═════ EXTRACTED RECORDS

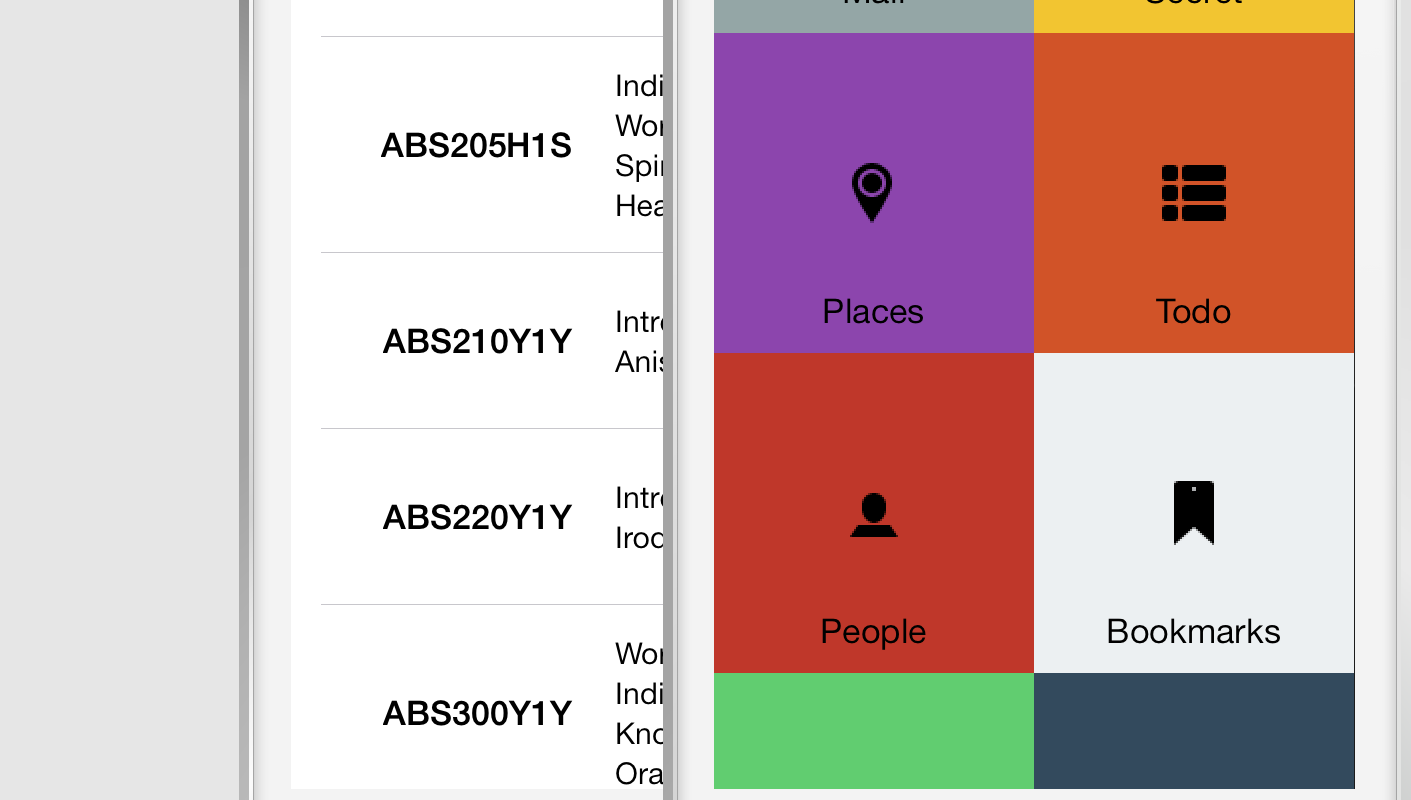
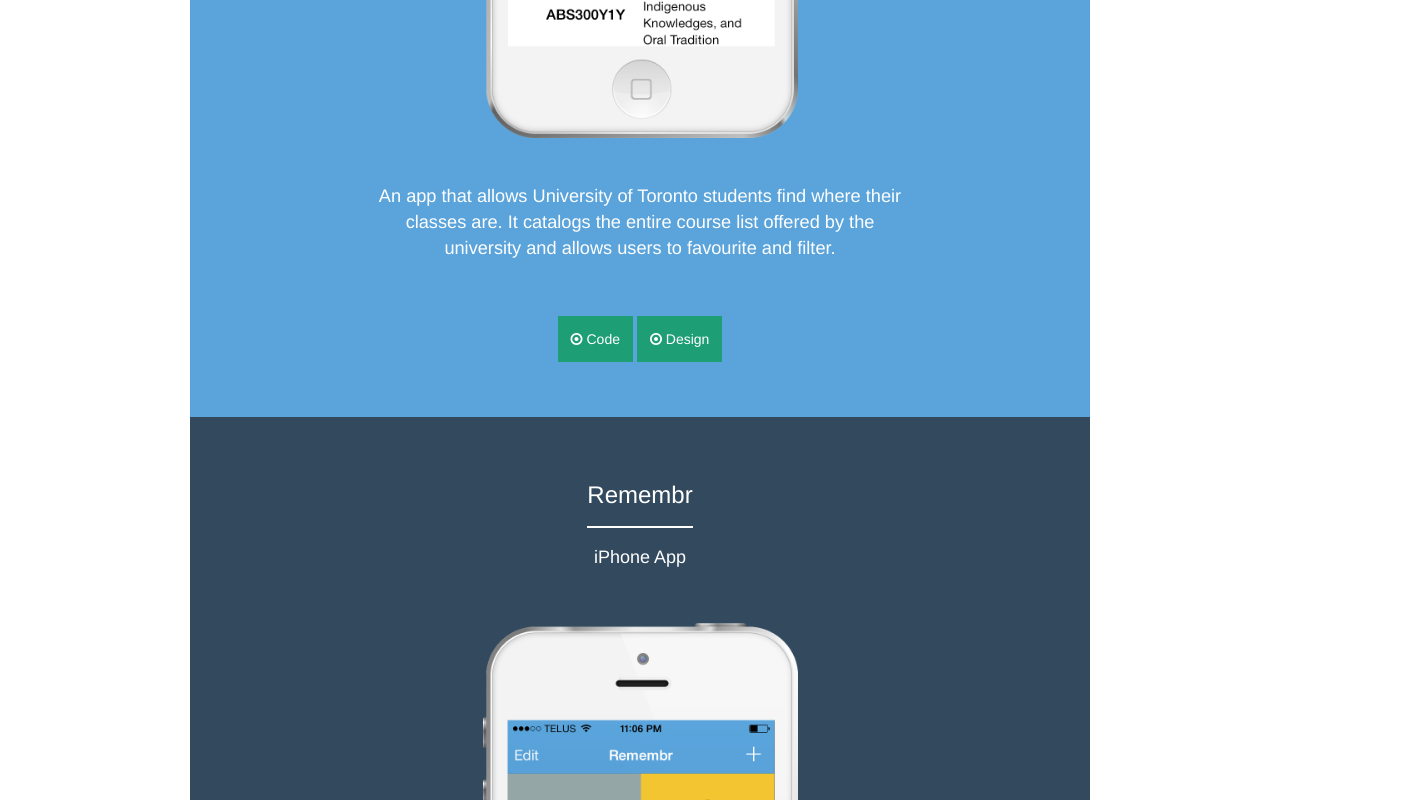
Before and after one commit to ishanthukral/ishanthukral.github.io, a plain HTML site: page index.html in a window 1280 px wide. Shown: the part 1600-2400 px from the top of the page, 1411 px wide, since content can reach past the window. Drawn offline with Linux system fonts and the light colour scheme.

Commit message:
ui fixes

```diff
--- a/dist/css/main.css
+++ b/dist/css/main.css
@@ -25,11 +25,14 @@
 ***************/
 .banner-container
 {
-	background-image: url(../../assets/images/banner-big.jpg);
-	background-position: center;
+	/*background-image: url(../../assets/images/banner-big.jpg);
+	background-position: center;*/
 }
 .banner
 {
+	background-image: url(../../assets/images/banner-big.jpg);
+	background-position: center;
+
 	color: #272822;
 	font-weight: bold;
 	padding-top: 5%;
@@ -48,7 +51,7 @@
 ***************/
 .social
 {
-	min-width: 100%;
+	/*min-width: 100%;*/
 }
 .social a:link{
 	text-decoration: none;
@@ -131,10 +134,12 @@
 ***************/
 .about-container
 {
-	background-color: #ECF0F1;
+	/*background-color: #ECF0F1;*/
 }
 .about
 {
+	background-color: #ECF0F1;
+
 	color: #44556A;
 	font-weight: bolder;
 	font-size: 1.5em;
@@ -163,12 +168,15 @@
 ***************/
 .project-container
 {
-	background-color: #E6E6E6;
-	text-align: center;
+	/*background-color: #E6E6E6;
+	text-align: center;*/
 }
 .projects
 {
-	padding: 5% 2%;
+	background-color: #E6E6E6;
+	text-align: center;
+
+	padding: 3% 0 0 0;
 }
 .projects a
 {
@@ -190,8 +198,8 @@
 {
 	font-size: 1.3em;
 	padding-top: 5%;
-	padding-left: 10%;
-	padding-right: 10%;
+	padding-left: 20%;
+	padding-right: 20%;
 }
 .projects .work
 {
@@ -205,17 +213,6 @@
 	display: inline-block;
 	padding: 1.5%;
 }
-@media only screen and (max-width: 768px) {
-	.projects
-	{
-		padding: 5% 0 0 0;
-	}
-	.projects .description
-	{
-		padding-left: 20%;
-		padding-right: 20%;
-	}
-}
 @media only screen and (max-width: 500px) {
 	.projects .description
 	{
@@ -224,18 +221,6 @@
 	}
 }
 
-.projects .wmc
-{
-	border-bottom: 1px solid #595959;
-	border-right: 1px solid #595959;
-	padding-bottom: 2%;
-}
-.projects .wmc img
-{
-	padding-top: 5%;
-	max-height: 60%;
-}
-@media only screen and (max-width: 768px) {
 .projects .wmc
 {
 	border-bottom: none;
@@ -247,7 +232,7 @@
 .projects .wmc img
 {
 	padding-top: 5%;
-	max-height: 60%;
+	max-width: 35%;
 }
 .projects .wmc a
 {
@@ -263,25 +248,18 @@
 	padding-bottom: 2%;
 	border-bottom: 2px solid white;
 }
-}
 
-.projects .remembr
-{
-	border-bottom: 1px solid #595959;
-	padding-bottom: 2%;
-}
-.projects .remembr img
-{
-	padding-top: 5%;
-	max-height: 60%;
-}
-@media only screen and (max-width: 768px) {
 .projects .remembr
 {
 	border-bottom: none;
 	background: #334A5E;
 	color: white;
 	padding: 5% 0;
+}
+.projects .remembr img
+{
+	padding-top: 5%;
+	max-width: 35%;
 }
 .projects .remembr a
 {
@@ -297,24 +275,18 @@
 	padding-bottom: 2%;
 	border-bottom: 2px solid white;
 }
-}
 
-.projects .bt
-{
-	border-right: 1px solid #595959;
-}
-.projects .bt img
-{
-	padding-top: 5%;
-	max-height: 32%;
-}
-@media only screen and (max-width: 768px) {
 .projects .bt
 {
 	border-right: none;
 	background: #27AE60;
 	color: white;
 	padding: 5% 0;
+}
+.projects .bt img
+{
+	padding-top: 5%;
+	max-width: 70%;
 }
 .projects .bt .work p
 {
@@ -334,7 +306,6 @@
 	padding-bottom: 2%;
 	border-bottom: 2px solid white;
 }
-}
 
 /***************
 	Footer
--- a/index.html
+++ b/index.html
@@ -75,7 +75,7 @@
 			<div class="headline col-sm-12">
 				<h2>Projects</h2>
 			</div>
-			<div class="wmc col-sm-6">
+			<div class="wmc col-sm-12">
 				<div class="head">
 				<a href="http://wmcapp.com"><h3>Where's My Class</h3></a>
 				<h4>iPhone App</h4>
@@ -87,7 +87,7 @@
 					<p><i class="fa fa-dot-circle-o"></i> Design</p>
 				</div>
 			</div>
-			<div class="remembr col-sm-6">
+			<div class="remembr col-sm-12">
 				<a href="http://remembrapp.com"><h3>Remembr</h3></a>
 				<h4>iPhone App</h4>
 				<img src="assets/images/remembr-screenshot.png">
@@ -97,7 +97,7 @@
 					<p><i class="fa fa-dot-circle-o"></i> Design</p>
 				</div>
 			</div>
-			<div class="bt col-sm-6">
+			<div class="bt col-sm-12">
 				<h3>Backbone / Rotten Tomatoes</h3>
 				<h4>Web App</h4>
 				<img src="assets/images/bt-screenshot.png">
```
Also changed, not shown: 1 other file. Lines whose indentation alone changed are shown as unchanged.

══════════
═════ EXTRACTED RECORDS

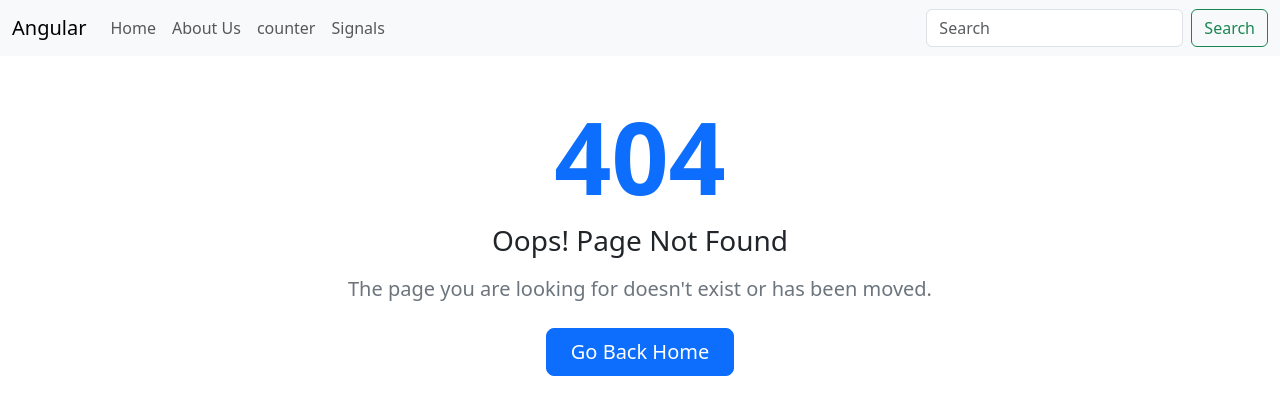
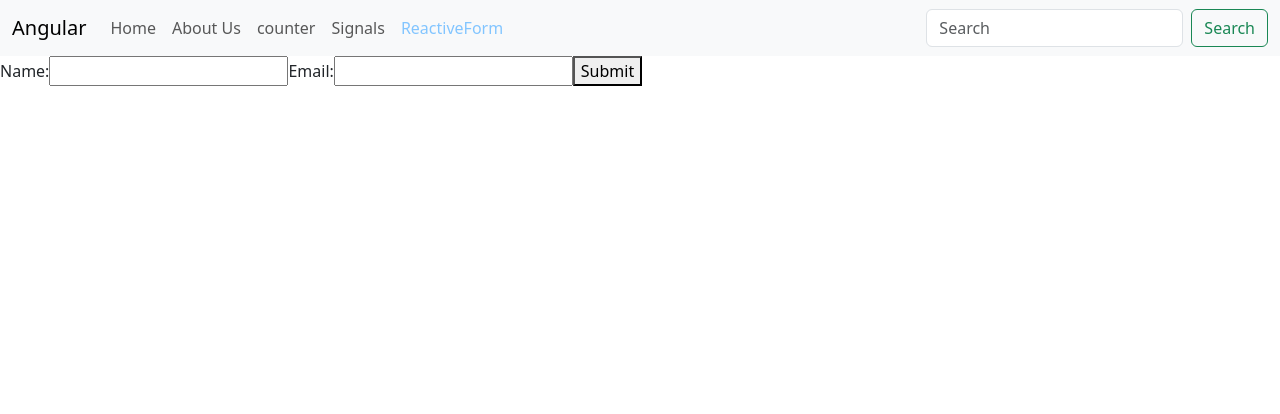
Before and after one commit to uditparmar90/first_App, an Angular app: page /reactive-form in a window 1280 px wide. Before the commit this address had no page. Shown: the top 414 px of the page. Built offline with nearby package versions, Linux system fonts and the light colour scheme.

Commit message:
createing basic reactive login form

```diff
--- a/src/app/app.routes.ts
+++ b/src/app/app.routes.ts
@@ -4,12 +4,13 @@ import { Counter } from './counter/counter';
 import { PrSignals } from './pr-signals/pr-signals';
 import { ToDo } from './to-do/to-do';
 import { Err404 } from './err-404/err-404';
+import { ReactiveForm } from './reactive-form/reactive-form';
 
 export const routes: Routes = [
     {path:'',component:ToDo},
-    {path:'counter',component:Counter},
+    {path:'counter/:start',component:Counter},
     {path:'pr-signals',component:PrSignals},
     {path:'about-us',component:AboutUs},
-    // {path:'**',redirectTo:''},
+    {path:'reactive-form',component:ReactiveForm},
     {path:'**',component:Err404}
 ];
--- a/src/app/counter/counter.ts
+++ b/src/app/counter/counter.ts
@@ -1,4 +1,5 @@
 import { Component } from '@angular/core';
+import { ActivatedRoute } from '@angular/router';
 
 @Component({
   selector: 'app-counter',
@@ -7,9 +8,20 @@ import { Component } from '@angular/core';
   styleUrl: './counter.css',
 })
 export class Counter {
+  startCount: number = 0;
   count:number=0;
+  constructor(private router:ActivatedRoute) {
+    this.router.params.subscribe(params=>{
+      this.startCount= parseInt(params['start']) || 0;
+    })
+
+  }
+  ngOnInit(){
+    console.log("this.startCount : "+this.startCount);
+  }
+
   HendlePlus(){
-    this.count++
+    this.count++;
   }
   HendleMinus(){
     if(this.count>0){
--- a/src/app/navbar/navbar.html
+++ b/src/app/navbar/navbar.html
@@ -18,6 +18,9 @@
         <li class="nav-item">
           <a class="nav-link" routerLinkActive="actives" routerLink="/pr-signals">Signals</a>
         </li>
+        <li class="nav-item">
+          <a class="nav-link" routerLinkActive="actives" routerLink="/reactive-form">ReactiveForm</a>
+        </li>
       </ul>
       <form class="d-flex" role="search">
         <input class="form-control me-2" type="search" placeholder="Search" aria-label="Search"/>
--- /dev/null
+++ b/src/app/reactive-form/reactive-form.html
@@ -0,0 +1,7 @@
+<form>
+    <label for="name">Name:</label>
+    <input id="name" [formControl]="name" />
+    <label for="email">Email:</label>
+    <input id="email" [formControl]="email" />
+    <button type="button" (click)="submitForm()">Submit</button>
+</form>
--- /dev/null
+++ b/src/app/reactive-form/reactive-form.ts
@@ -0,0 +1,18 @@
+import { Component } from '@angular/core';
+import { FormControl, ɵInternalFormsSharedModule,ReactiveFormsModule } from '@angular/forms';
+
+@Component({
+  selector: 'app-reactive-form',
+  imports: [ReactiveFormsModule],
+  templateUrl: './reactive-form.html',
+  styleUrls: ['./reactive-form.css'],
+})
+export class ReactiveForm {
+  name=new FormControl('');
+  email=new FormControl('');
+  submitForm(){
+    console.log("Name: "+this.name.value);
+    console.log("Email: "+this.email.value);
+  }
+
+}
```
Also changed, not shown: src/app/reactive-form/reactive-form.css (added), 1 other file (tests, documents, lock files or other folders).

══════════

#### WHAT THE TASK ASKS:
From the listing above, determine how many lines contain "color", then write only that number.

#### RESPONSE BOX:
10